Making your package from a single polymer is an important step toward Europe’s circular economy.
Demand for flexible packaging shows little sign of slowing. Companies and consumers are voting with their purchasing power, and flexible packaging continues to win.
And why not? Flexible packages are convenient, more efficient and affordable to ship, and excellent at preserving and protecting the goods they contain. According to our research based on Euromonitor, flexible packaging now accounts for just over 37 percent of the volume of total packaging formats in Europe. More than 88 percent of flexible packaging is used in the food sector, but it’s easy to find flexible packs in many other segments, including personal care, pharmaceuticals, beauty, and more. Chances are good that you’ll use a flexible package before the end of your day today.
But as with other kinds of packaging, brands and designers are faced with squaring flexible packaging’s practical benefits with environmental concerns.
In many ways, flexible packaging has a positive sustainability profile. It’s generally less resource-intensive than hard-plastic packages, and it helps to reduce food waste, among other benefits.
The problem comes with the end of the package’s useful life. Communities do not widely collect or sort flexible packaging. In Europe, regulations governing recycling favor heavier containers like those made from hard plastics. Also, flexible packaging often comes into close contact with its contents, making it a possible complicating contaminant for the recycling stream. And some flexible packaging is made from multiple kinds of materials that most recyclers are ill-equipped to separate and channel into different recovery streams.
The result? Most flexible packaging ends up being landfilled or used for energy recovery—neither of which is good for the earth or supports the circular economy EU leaders envision.
But like an aluminum-lined bag of crisps, this quandary has a silver lining: Although multimaterial packaging consisting of various combinations of plastics and other materials are hard to recycle, monomaterial flexible packaging is made of just one material—usually polyethylene or polypropylene—that can be recycled using existing infrastructure. One researcher estimates that as much as 80 percent of flexible packaging is made of monomaterial and therefore has a good chance of entering the recycling stream, provided the packages are collected and sorted.
Labels and the rise of the “mono” culture
To help solve the recycling challenge without compromising on the functionality of packaging, brands and packaging designers are moving towards making their multimaterial packages from monomaterials instead. As they do, label materials should be part of their analysis. Nataliya Malhanova, marketing manager for Avery Dennison’s peel-and-reseal solutions, explains: “The good news is that, in terms of materials, we don’t have to invent something new to make recycling possible, once the collection and recycling systems are in place.

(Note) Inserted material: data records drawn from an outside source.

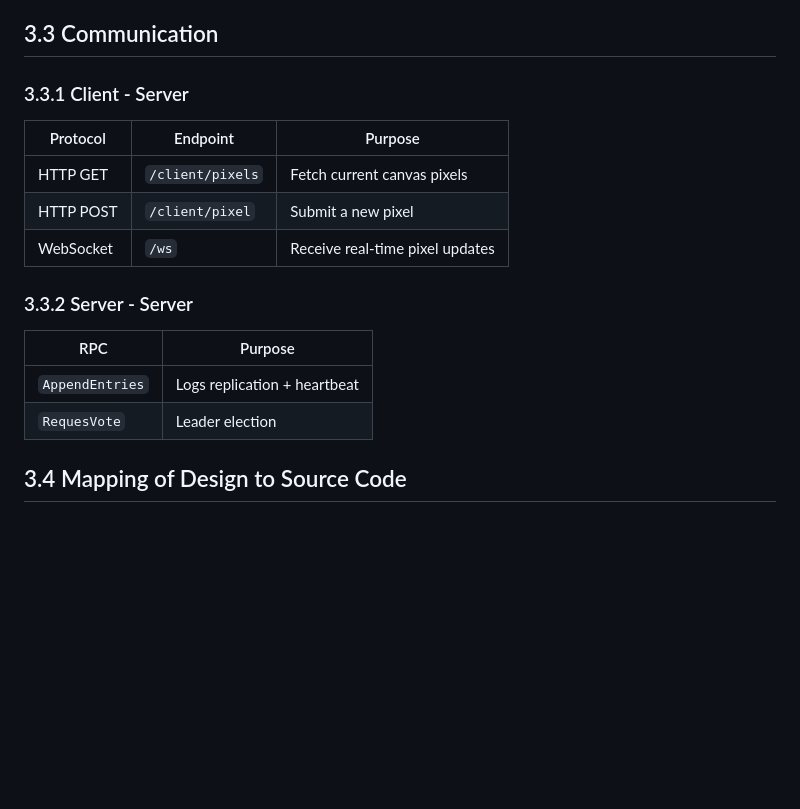
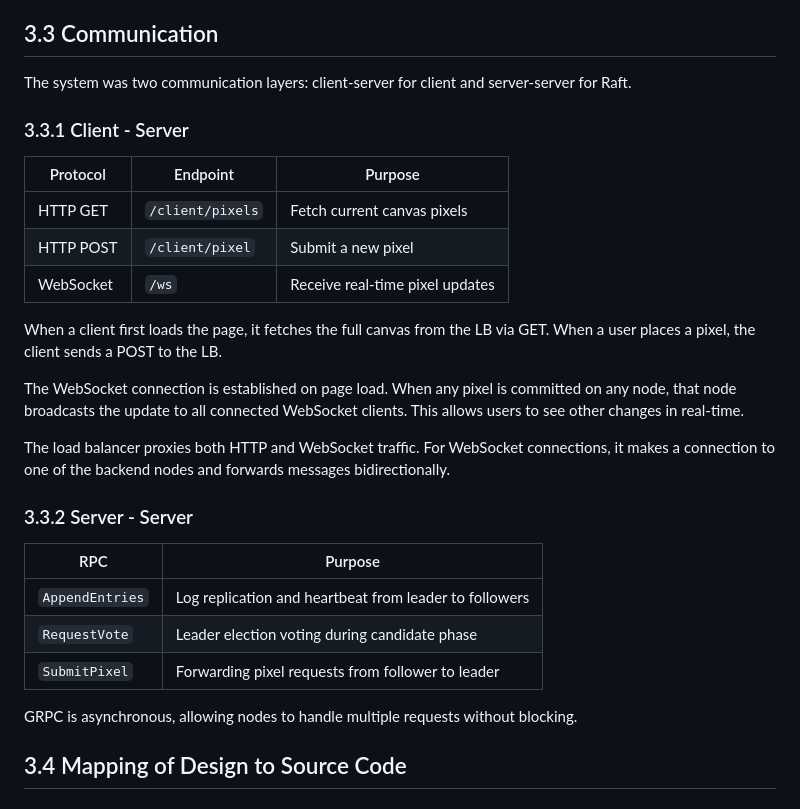
Before and after one commit to distri-place/distri-place, a Markdown page: docs/final_report.md, the part around the change. Drawn GitHub-style; blank space fills up the shorter version.

Commit message:
docs: improve the communication part in 3

```diff
--- a/docs/final_report.md
+++ b/docs/final_report.md
@@ -138,6 +138,9 @@ flowchart TB
 
 ## 3.3 Communication
 
+The system was two communication layers:
+client-server for client and server-server for Raft.
+
 ### 3.3.1 Client - Server
 
 | Protocol  | Endpoint         | Purpose                         |
@@ -146,12 +149,25 @@ flowchart TB
 | HTTP POST | `/client/pixel`  | Submit a new pixel              |
 | WebSocket | `/ws`            | Receive real-time pixel updates |
 
+When a client first loads the page, it fetches the full canvas from the LB via GET.
+When a user places a pixel, the client sends a POST to the LB.
+
+The WebSocket connection is established on page load.
+When any pixel is committed on any node, that node broadcasts the update to all connected WebSocket clients.
+This allows users to see other changes in real-time.
+
+The load balancer proxies both HTTP and WebSocket traffic.
+For WebSocket connections, it makes a connection to one of the backend nodes and forwards messages bidirectionally.
+
 ### 3.3.2 Server - Server
 
-| RPC             | Purpose                      |
-| --------------- | ---------------------------- |
-| `AppendEntries` | Logs replication + heartbeat |
-| `RequesVote`    | Leader election              |
+| RPC             | Purpose                                                |
+| --------------- | ------------------------------------------------------ |
+| `AppendEntries` | Log replication and heartbeat from leader to followers |
+| `RequestVote`   | Leader election voting during candidate phase          |
+| `SubmitPixel`   | Forwarding pixel requests from follower to leader      |
+
+GRPC is asynchronous, allowing nodes to handle multiple requests without blocking.
 
 ## 3.4 Mapping of Design to Source Code
 
```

Standard polypropylene and polyethylene labels enable packages of like polymers to maintain monomateriality for recycling, so it’s a relatively easy solution for brands.”
Some brands are also moving away from hard plastic lids on flexible packaging and are instead employing rigid labels or resealable enclosures. Some makers of wet wipes, for example, have recently committed to this change. These enclosures, too, can be made of the same polymer as the package itself, enabling recycling. (At Avery Dennison, we’ve worked with wet wipes manufacturers to develop thicker polypropylene and polyethylene labels that are up to the job of repeated reclosure.) Pairing the labels with the right adhesive ensures dependable functionality of the enclosure time after time.
Of course, choosing label material demands more than simply picking a facestock of like material and a suitable removable adhesive. All materials should be thoroughly tested against criteria such as barrier properties, repeated open-and-close functionality, chemical and moisture resistance, visual appearance, conversion characteristics, and more.
An important first step
Moving to monomaterials alone won’t be enough to improve the recycling rates for flexible packages. Collection, sorting, and a varying patchwork of recycling systems across Europe are all challenges yet to be worked out. It’s encouraging that organizations associated with flexible packaging in Europe, including we at Avery Dennison, have launched CEFLEX, an initiative to create a circular economy for flexible packaging. CEFLEX aims to lead in redesigning flexible packaging to make it more recyclable, and to establish a collection and recycling infrastructure across Europe by 2025. The organization’s goal is to collect 100 percent of flexible packaging and recycle at least 80 percent of it. These are ambitious, admirable, and necessary goals. In the meantime, brands and packaging designers can move the circular economy forward by creating their flexible packaging from monomaterials, including the labels. It’s one strong step they can take until we get the rest of flexible packaging’s recycling challenges, well, all sorted out.